Task statement: What you return must be the data below, word for word, without any images.

Before-and-after change records
::::
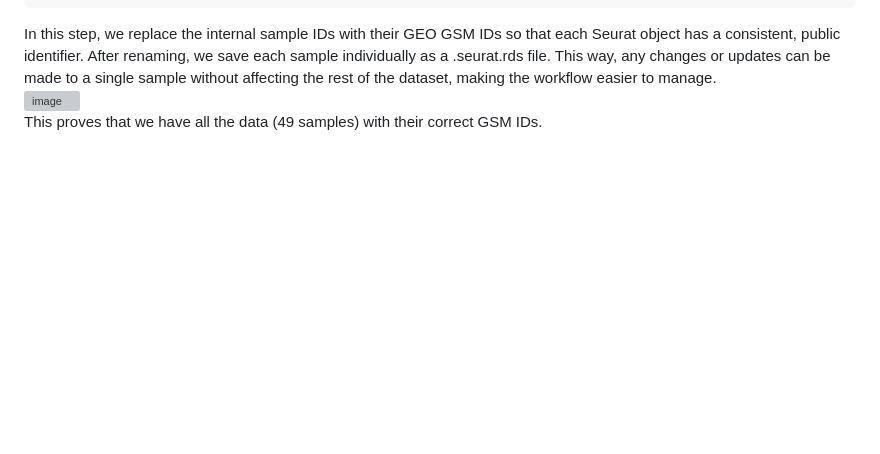
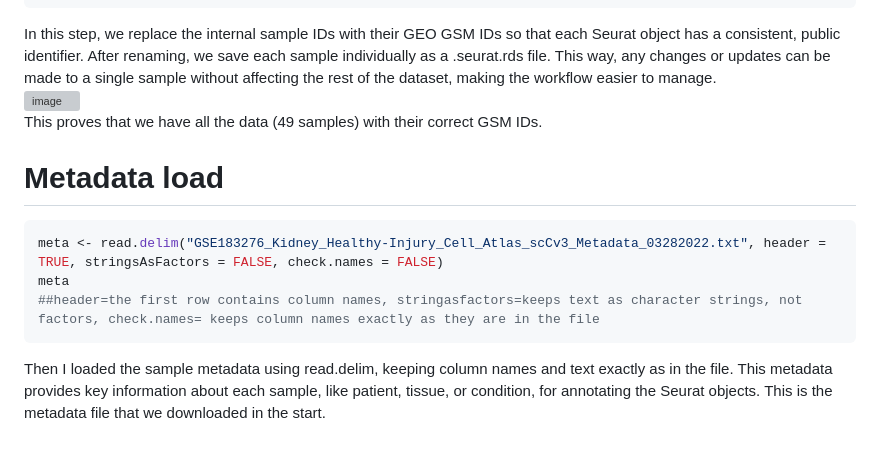
Before and after one commit to Bidya122/scRNA-seq-Analysis, a Markdown page: README.md, the part around the change. GitHub-like rendering; blank space fills up the shorter version; grey boxes are pictures that could not be loaded.

````diff
--- a/README.md
+++ b/README.md
@@ -257,3 +257,11 @@ print(names(seurat_list))
 In this step, we replace the internal sample IDs with their GEO GSM IDs so that each Seurat object has a consistent, public identifier. After renaming, we save each sample individually as a .seurat.rds file. This way, any changes or updates can be made to a single sample without affecting the rest of the dataset, making the workflow easier to manage.
 <img width="1118" height="444" alt="image" src="https://github.com/user-attachments/assets/5b5e73d9-2739-47f0-9647-ee1020525eea" />
 This proves that we have all the data (49 samples) with their correct GSM IDs.
+
+# Metadata load
+```bash
+meta <- read.delim("GSE183276_Kidney_Healthy-Injury_Cell_Atlas_scCv3_Metadata_03282022.txt", header = TRUE, stringsAsFactors = FALSE, check.names = FALSE)
+meta
+##header=the first row contains column names, stringasfactors=keeps text as character strings, not factors, check.names= keeps column names exactly as they are in the file
+```
+Then I loaded the sample metadata using read.delim, keeping column names and text exactly as in the file. This metadata provides key information about each sample, like patient, tissue, or condition, for annotating the Seurat objects. This is the metadata file that we downloaded in the start.
````
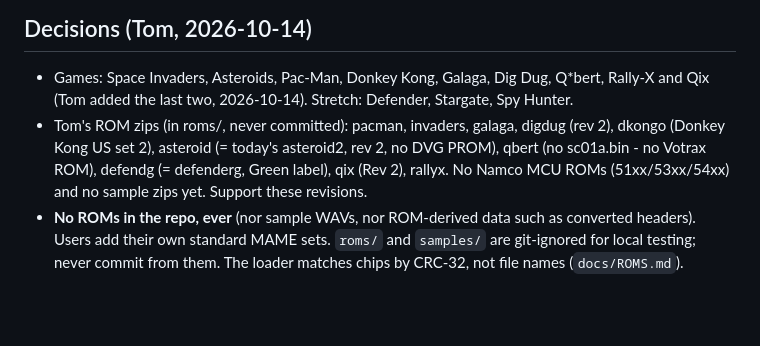
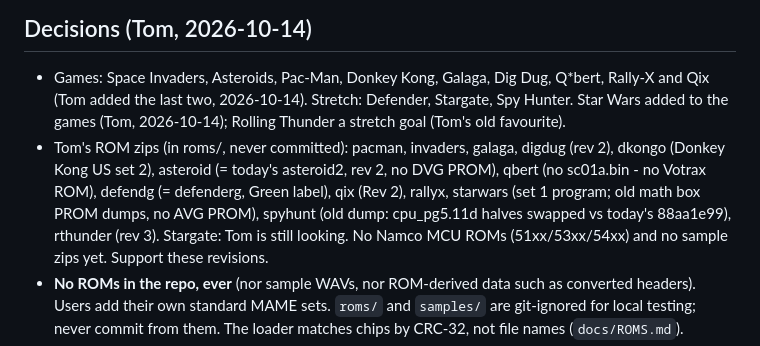
Before and after one commit to tomtombombadil/CYD-Classic-Arcade, a Markdown page: CLAUDE.md, the part around the change. Drawn GitHub-style; blank space fills up the shorter version.

```diff
--- a/CLAUDE.md
+++ b/CLAUDE.md
@@ -18,11 +18,15 @@ Started 2026-10-14. Design: `docs/SPEC.md`; ROM sets: `docs/ROMS.md`.
 ## Decisions (Tom, 2026-10-14)
 - Games: Space Invaders, Asteroids, Pac-Man, Donkey Kong, Galaga, Dig Dug,
   Q*bert, Rally-X and Qix (Tom added the last two, 2026-10-14). Stretch:
-  Defender, Stargate, Spy Hunter.
+  Defender, Stargate, Spy Hunter. Star Wars added to the games (Tom,
+  2026-10-14); Rolling Thunder a stretch goal (Tom's old favourite).
 - Tom's ROM zips (in roms/, never committed): pacman, invaders, galaga,
   digdug (rev 2), dkongo (Donkey Kong US set 2), asteroid (= today's
   asteroid2, rev 2, no DVG PROM), qbert (no sc01a.bin - no Votrax ROM),
-  defendg (= defenderg, Green label), qix (Rev 2), rallyx. No Namco MCU
+  defendg (= defenderg, Green label), qix (Rev 2), rallyx, starwars (set
+  1 program; old math box PROM dumps, no AVG PROM), spyhunt (old dump:
+  cpu_pg5.11d halves swapped vs today's 88aa1e99), rthunder (rev 3).
+  Stargate: Tom is still looking. No Namco MCU
   ROMs (51xx/53xx/54xx) and no sample zips yet. Support these revisions.
 - **No ROMs in the repo, ever** (nor sample WAVs, nor ROM-derived data such
   as converted headers). Users add their own standard MAME sets. `roms/`
```
Also changed, not shown: docs/ROMS.md (+7 -0 lines), docs/SPEC.md (+2 -0 lines).
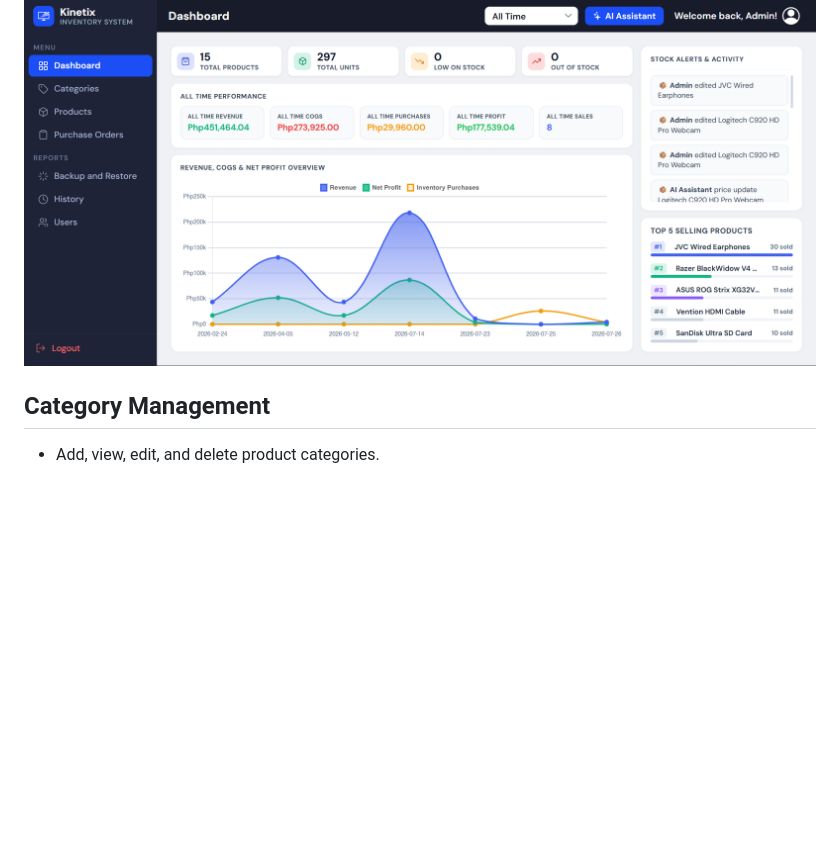
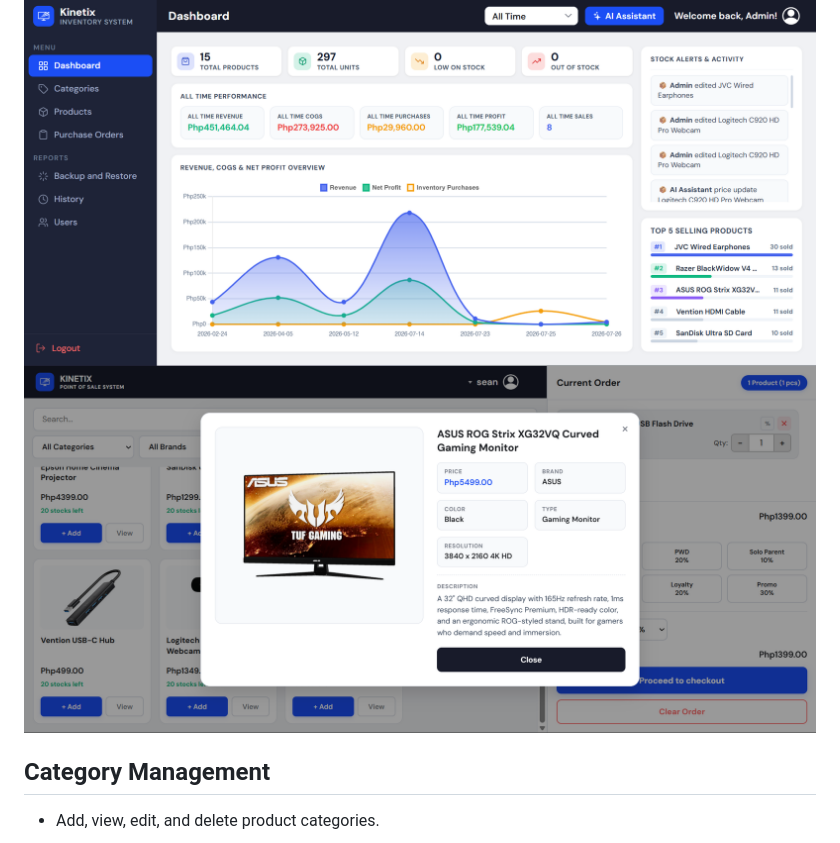
Before and after one commit to itszshinnn/pos-inventory-system, a Markdown page: readMe.md, the part around the change. Drawn GitHub-style; pictures changed too: ReadMe/description.png (added); blank space fills up the shorter version.

```diff
--- a/readMe.md
+++ b/readMe.md
@@ -40,6 +40,7 @@
 - Real-time Notifications panel tracking: Added/Deleted/Edited products, low stock alerts, new user registrations, and completed sales transactions.
 
 ![Dashboard](ReadMe/dashboard.png)
+![Dashboard](ReadMe/description.png)
 
 ## Category Management
 - Add, view, edit, and delete product categories.
```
::::
Exercise output:
Before and after one commit to Bidya122/scRNA-seq-Analysis, a Markdown page: README.md, the part around the change. GitHub-like rendering; blank space fills up the shorter version; grey boxes are pictures that could not be loaded.

````diff
--- a/README.md
+++ b/README.md
@@ -257,3 +257,11 @@ print(names(seurat_list))
 In this step, we replace the internal sample IDs with their GEO GSM IDs so that each Seurat object has a consistent, public identifier. After renaming, we save each sample individually as a .seurat.rds file. This way, any changes or updates can be made to a single sample without affecting the rest of the dataset, making the workflow easier to manage.
 <img width="1118" height="444" alt="image" src="https://github.com/user-attachments/assets/5b5e73d9-2739-47f0-9647-ee1020525eea" />
 This proves that we have all the data (49 samples) with their correct GSM IDs.
+
+# Metadata load
+```bash
+meta <- read.delim("GSE183276_Kidney_Healthy-Injury_Cell_Atlas_scCv3_Metadata_03282022.txt", header = TRUE, stringsAsFactors = FALSE, check.names = FALSE)
+meta
+##header=the first row contains column names, stringasfactors=keeps text as character strings, not factors, check.names= keeps column names exactly as they are in the file
+```
+Then I loaded the sample metadata using read.delim, keeping column names and text exactly as in the file. This metadata provides key information about each sample, like patient, tissue, or condition, for annotating the Seurat objects. This is the metadata file that we downloaded in the start.
````
Before and after one commit to tomtombombadil/CYD-Classic-Arcade, a Markdown page: CLAUDE.md, the part around the change. Drawn GitHub-style; blank space fills up the shorter version.

```diff
--- a/CLAUDE.md
+++ b/CLAUDE.md
@@ -18,11 +18,15 @@ Started 2026-10-14. Design: `docs/SPEC.md`; ROM sets: `docs/ROMS.md`.
 ## Decisions (Tom, 2026-10-14)
 - Games: Space Invaders, Asteroids, Pac-Man, Donkey Kong, Galaga, Dig Dug,
   Q*bert, Rally-X and Qix (Tom added the last two, 2026-10-14). Stretch:
-  Defender, Stargate, Spy Hunter.
+  Defender, Stargate, Spy Hunter. Star Wars added to the games (Tom,
+  2026-10-14); Rolling Thunder a stretch goal (Tom's old favourite).
 - Tom's ROM zips (in roms/, never committed): pacman, invaders, galaga,
   digdug (rev 2), dkongo (Donkey Kong US set 2), asteroid (= today's
   asteroid2, rev 2, no DVG PROM), qbert (no sc01a.bin - no Votrax ROM),
-  defendg (= defenderg, Green label), qix (Rev 2), rallyx. No Namco MCU
+  defendg (= defenderg, Green label), qix (Rev 2), rallyx, starwars (set
+  1 program; old math box PROM dumps, no AVG PROM), spyhunt (old dump:
+  cpu_pg5.11d halves swapped vs today's 88aa1e99), rthunder (rev 3).
+  Stargate: Tom is still looking. No Namco MCU
   ROMs (51xx/53xx/54xx) and no sample zips yet. Support these revisions.
 - **No ROMs in the repo, ever** (nor sample WAVs, nor ROM-derived data such
   as converted headers). Users add their own standard MAME sets. `roms/`
```
Also changed, not shown: docs/ROMS.md (+7 -0 lines), docs/SPEC.md (+2 -0 lines).
Before and after one commit to itszshinnn/pos-inventory-system, a Markdown page: readMe.md, the part around the change. Drawn GitHub-style; pictures changed too: ReadMe/description.png (added); blank space fills up the shorter version.

```diff
--- a/readMe.md
+++ b/readMe.md
@@ -40,6 +40,7 @@
 - Real-time Notifications panel tracking: Added/Deleted/Edited products, low stock alerts, new user registrations, and completed sales transactions.
 
 ![Dashboard](ReadMe/dashboard.png)
+![Dashboard](ReadMe/description.png)
 
 ## Category Management
 - Add, view, edit, and delete product categories.
```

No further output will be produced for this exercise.